***** DATA LISTING

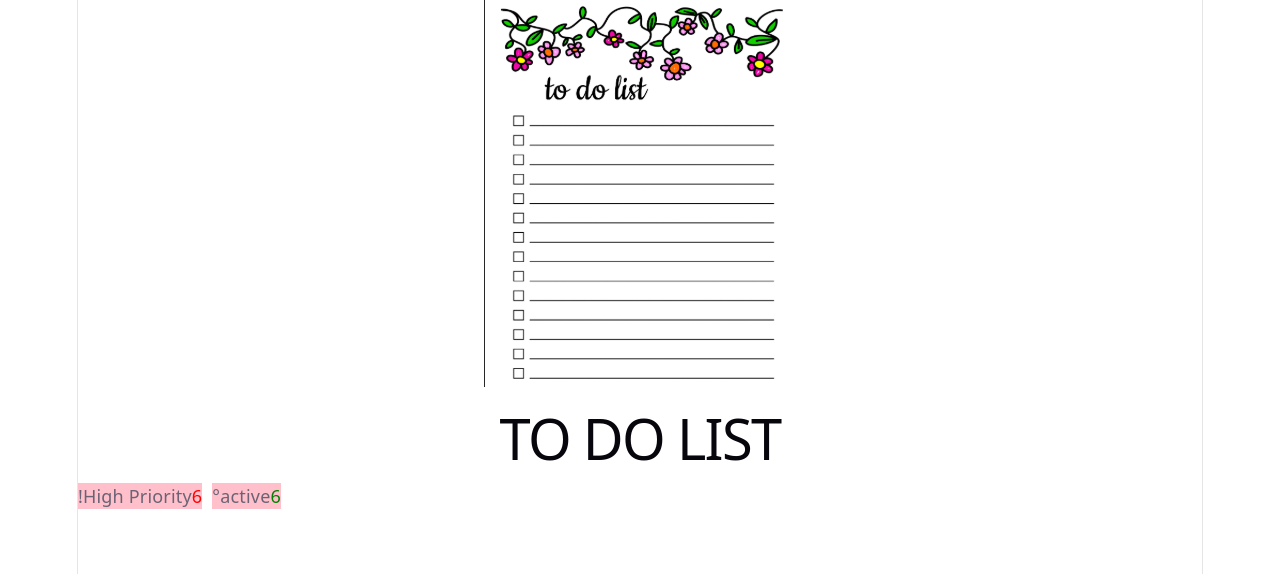
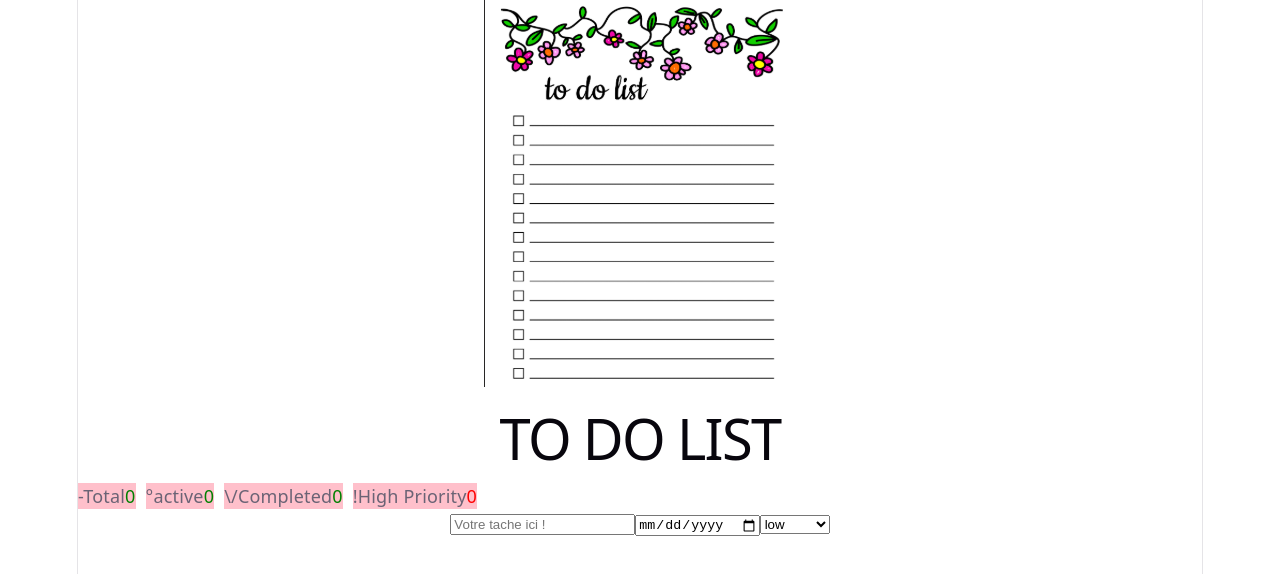
Before and after one commit to ouerhani-syrine/to-do-list, a React (Vite) app: page / in a window 1280 px wide. Shown: the top 574 px of the page. Built offline with nearby package versions, Linux system fonts and the light colour scheme.

Commit message:
formulaire pour l'ajout d'une tache

```diff
--- a/src/App.jsx
+++ b/src/App.jsx
@@ -2,13 +2,21 @@ import { useState } from 'react'
 import { Entete } from './navBar/nav'
 import photo from "./assets/images/todo.png"
 import { NbCard } from './navBar/main/nbCard'
+import { Form } from './navBar/Form/Form';
 function App() {
+  const [nbTotal,setNbTotal] = useState(0);
+  const [nbHighPriority,setNbHighPriority] = useState(0);
+  const [nbActive,setNbActive] = useState(0);
+  const [nbCompleted,setNbCompleted] = useState(0);
   return <>
     <Entete src={photo}/>
     <div style={{ display: 'flex', gap: '10px' }}>
-    <NbCard symbole="!" titre="High Priority" nombre="6"/>
-    <NbCard symbole="°" titre="active" nombre="6"/>
+    <NbCard symbole="-" titre="Total" nombre={nbTotal}/>
+    <NbCard symbole="°" titre="active" nombre={nbActive}/>
+    <NbCard symbole="\/" titre="Completed" nombre={nbCompleted}/>
+    <NbCard symbole="!" titre="High Priority" nombre={nbHighPriority}/>
     </div>
+    <Form />
   </>
 }
 
--- /dev/null
+++ b/src/navBar/Form/Form.jsx
@@ -0,0 +1,11 @@
+export function Form (){
+    return <form>
+        <input type="text" placeholder="Votre tache ici !"/>
+        <input type="date" />
+        <select name="level" id="difficulte">
+            <option value="low">low</option>
+            <option value="medium">medium</option>
+            <option value="high">high</option>
+        </select>
+    </form>
+}
```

**********

WHAT YOU NEED TO DO |
Please copy out the entries above exactly as they appear, but skip their images.

SOLUTION TO THIS EXERCISE |
Before and after one commit to ouerhani-syrine/to-do-list, a React (Vite) app: page / in a window 1280 px wide. Shown: the top 574 px of the page. Built offline with nearby package versions, Linux system fonts and the light colour scheme.

Commit message:
formulaire pour l'ajout d'une tache

```diff
--- a/src/App.jsx
+++ b/src/App.jsx
@@ -2,13 +2,21 @@ import { useState } from 'react'
 import { Entete } from './navBar/nav'
 import photo from "./assets/images/todo.png"
 import { NbCard } from './navBar/main/nbCard'
+import { Form } from './navBar/Form/Form';
 function App() {
+  const [nbTotal,setNbTotal] = useState(0);
+  const [nbHighPriority,setNbHighPriority] = useState(0);
+  const [nbActive,setNbActive] = useState(0);
+  const [nbCompleted,setNbCompleted] = useState(0);
   return <>
     <Entete src={photo}/>
     <div style={{ display: 'flex', gap: '10px' }}>
-    <NbCard symbole="!" titre="High Priority" nombre="6"/>
-    <NbCard symbole="°" titre="active" nombre="6"/>
+    <NbCard symbole="-" titre="Total" nombre={nbTotal}/>
+    <NbCard symbole="°" titre="active" nombre={nbActive}/>
+    <NbCard symbole="\/" titre="Completed" nombre={nbCompleted}/>
+    <NbCard symbole="!" titre="High Priority" nombre={nbHighPriority}/>
     </div>
+    <Form />
   </>
 }
 
--- /dev/null
+++ b/src/navBar/Form/Form.jsx
@@ -0,0 +1,11 @@
+export function Form (){
+    return <form>
+        <input type="text" placeholder="Votre tache ici !"/>
+        <input type="date" />
+        <select name="level" id="difficulte">
+            <option value="low">low</option>
+            <option value="medium">medium</option>
+            <option value="high">high</option>
+        </select>
+    </form>
+}
```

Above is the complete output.